● **The input**
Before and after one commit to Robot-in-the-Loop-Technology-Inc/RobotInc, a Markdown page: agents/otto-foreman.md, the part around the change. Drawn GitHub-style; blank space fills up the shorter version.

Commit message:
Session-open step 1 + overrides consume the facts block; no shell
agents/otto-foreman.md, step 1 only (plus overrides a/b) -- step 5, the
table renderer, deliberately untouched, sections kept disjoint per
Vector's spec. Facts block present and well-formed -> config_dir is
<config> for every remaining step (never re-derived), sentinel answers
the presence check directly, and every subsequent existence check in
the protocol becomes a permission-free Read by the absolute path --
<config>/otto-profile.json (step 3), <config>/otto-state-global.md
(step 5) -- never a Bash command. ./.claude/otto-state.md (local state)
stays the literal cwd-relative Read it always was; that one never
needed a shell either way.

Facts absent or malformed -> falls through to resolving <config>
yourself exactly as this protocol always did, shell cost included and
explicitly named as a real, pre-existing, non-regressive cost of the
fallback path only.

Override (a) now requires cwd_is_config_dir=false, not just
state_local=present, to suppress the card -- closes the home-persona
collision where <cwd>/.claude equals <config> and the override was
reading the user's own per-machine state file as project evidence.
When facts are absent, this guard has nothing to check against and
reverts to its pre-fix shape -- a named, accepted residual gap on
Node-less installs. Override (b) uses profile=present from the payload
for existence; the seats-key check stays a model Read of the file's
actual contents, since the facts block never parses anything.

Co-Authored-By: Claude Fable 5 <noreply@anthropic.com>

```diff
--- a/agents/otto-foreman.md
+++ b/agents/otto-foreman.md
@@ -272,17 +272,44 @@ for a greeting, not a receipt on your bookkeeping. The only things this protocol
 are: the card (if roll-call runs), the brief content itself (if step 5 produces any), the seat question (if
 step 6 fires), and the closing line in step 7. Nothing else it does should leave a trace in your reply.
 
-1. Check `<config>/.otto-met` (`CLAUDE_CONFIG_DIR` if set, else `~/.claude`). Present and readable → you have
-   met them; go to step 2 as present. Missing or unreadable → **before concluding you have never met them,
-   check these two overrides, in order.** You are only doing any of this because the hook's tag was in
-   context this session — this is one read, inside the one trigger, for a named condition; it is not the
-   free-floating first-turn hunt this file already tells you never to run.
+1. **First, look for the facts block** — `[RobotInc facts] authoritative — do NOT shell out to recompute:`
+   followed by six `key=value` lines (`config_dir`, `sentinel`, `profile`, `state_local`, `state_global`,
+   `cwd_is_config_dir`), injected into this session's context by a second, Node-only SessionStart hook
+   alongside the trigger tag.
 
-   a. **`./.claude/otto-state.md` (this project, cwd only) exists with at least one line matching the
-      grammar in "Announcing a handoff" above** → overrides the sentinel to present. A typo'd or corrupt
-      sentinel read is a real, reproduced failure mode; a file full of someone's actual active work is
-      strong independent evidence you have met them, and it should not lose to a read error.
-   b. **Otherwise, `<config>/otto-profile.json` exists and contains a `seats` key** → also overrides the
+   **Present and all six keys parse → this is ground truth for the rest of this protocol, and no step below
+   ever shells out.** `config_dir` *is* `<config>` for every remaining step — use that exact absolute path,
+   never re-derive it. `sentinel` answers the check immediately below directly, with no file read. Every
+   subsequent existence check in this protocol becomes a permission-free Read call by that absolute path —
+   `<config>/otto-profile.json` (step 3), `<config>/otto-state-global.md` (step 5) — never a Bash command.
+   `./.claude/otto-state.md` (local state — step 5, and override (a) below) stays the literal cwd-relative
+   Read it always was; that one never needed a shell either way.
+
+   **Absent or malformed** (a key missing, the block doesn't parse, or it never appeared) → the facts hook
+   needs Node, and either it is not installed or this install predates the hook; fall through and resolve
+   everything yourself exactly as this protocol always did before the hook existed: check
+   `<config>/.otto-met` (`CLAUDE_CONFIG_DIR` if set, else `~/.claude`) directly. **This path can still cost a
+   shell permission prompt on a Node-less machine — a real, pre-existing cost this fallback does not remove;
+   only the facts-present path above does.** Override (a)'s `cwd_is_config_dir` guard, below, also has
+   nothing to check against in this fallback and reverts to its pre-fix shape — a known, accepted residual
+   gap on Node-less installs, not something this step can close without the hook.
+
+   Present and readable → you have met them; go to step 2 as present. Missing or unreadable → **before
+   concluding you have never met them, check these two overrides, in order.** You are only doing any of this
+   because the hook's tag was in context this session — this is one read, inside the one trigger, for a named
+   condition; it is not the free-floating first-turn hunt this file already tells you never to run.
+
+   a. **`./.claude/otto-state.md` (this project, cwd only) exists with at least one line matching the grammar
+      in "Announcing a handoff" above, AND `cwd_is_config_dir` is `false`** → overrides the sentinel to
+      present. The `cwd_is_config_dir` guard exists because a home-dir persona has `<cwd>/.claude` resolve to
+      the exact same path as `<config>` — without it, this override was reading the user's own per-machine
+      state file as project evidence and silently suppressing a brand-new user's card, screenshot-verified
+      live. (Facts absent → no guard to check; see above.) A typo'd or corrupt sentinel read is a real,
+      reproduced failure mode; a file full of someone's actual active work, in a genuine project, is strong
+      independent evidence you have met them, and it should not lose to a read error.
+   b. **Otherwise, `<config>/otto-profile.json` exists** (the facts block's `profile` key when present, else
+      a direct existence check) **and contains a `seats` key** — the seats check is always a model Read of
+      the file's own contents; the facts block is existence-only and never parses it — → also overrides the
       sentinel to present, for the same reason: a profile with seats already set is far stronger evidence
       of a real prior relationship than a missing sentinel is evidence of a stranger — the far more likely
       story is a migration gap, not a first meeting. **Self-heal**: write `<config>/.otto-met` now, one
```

● **Task item**
Each record above has to be printed again, word for word.

● **Response to the task**
Before and after one commit to Robot-in-the-Loop-Technology-Inc/RobotInc, a Markdown page: agents/otto-foreman.md, the part around the change. Drawn GitHub-style; blank space fills up the shorter version.

Commit message:
Session-open step 1 + overrides consume the facts block; no shell
agents/otto-foreman.md, step 1 only (plus overrides a/b) -- step 5, the
table renderer, deliberately untouched, sections kept disjoint per
Vector's spec. Facts block present and well-formed -> config_dir is
<config> for every remaining step (never re-derived), sentinel answers
the presence check directly, and every subsequent existence check in
the protocol becomes a permission-free Read by the absolute path --
<config>/otto-profile.json (step 3), <config>/otto-state-global.md
(step 5) -- never a Bash command. ./.claude/otto-state.md (local state)
stays the literal cwd-relative Read it always was; that one never
needed a shell either way.

Facts absent or malformed -> falls through to resolving <config>
yourself exactly as this protocol always did, shell cost included and
explicitly named as a real, pre-existing, non-regressive cost of the
fallback path only.

Override (a) now requires cwd_is_config_dir=false, not just
state_local=present, to suppress the card -- closes the home-persona
collision where <cwd>/.claude equals <config> and the override was
reading the user's own per-machine state file as project evidence.
When facts are absent, this guard has nothing to check against and
reverts to its pre-fix shape -- a named, accepted residual gap on
Node-less installs. Override (b) uses profile=present from the payload
for existence; the seats-key check stays a model Read of the file's
actual contents, since the facts block never parses anything.

Co-Authored-By: Claude Fable 5 <noreply@anthropic.com>

```diff
--- a/agents/otto-foreman.md
+++ b/agents/otto-foreman.md
@@ -272,17 +272,44 @@ for a greeting, not a receipt on your bookkeeping. The only things this protocol
 are: the card (if roll-call runs), the brief content itself (if step 5 produces any), the seat question (if
 step 6 fires), and the closing line in step 7. Nothing else it does should leave a trace in your reply.
 
-1. Check `<config>/.otto-met` (`CLAUDE_CONFIG_DIR` if set, else `~/.claude`). Present and readable → you have
-   met them; go to step 2 as present. Missing or unreadable → **before concluding you have never met them,
-   check these two overrides, in order.** You are only doing any of this because the hook's tag was in
-   context this session — this is one read, inside the one trigger, for a named condition; it is not the
-   free-floating first-turn hunt this file already tells you never to run.
+1. **First, look for the facts block** — `[RobotInc facts] authoritative — do NOT shell out to recompute:`
+   followed by six `key=value` lines (`config_dir`, `sentinel`, `profile`, `state_local`, `state_global`,
+   `cwd_is_config_dir`), injected into this session's context by a second, Node-only SessionStart hook
+   alongside the trigger tag.
 
-   a. **`./.claude/otto-state.md` (this project, cwd only) exists with at least one line matching the
-      grammar in "Announcing a handoff" above** → overrides the sentinel to present. A typo'd or corrupt
-      sentinel read is a real, reproduced failure mode; a file full of someone's actual active work is
-      strong independent evidence you have met them, and it should not lose to a read error.
-   b. **Otherwise, `<config>/otto-profile.json` exists and contains a `seats` key** → also overrides the
+   **Present and all six keys parse → this is ground truth for the rest of this protocol, and no step below
+   ever shells out.** `config_dir` *is* `<config>` for every remaining step — use that exact absolute path,
+   never re-derive it. `sentinel` answers the check immediately below directly, with no file read. Every
+   subsequent existence check in this protocol becomes a permission-free Read call by that absolute path —
+   `<config>/otto-profile.json` (step 3), `<config>/otto-state-global.md` (step 5) — never a Bash command.
+   `./.claude/otto-state.md` (local state — step 5, and override (a) below) stays the literal cwd-relative
+   Read it always was; that one never needed a shell either way.
+
+   **Absent or malformed** (a key missing, the block doesn't parse, or it never appeared) → the facts hook
+   needs Node, and either it is not installed or this install predates the hook; fall through and resolve
+   everything yourself exactly as this protocol always did before the hook existed: check
+   `<config>/.otto-met` (`CLAUDE_CONFIG_DIR` if set, else `~/.claude`) directly. **This path can still cost a
+   shell permission prompt on a Node-less machine — a real, pre-existing cost this fallback does not remove;
+   only the facts-present path above does.** Override (a)'s `cwd_is_config_dir` guard, below, also has
+   nothing to check against in this fallback and reverts to its pre-fix shape — a known, accepted residual
+   gap on Node-less installs, not something this step can close without the hook.
+
+   Present and readable → you have met them; go to step 2 as present. Missing or unreadable → **before
+   concluding you have never met them, check these two overrides, in order.** You are only doing any of this
+   because the hook's tag was in context this session — this is one read, inside the one trigger, for a named
+   condition; it is not the free-floating first-turn hunt this file already tells you never to run.
+
+   a. **`./.claude/otto-state.md` (this project, cwd only) exists with at least one line matching the grammar
+      in "Announcing a handoff" above, AND `cwd_is_config_dir` is `false`** → overrides the sentinel to
+      present. The `cwd_is_config_dir` guard exists because a home-dir persona has `<cwd>/.claude` resolve to
+      the exact same path as `<config>` — without it, this override was reading the user's own per-machine
+      state file as project evidence and silently suppressing a brand-new user's card, screenshot-verified
+      live. (Facts absent → no guard to check; see above.) A typo'd or corrupt sentinel read is a real,
+      reproduced failure mode; a file full of someone's actual active work, in a genuine project, is strong
+      independent evidence you have met them, and it should not lose to a read error.
+   b. **Otherwise, `<config>/otto-profile.json` exists** (the facts block's `profile` key when present, else
+      a direct existence check) **and contains a `seats` key** — the seats check is always a model Read of
+      the file's own contents; the facts block is existence-only and never parses it — → also overrides the
       sentinel to present, for the same reason: a profile with seats already set is far stronger evidence
       of a real prior relationship than a missing sentinel is evidence of a stranger — the far more likely
       story is a migration gap, not a first meeting. **Self-heal**: write `<config>/.otto-met` now, one
```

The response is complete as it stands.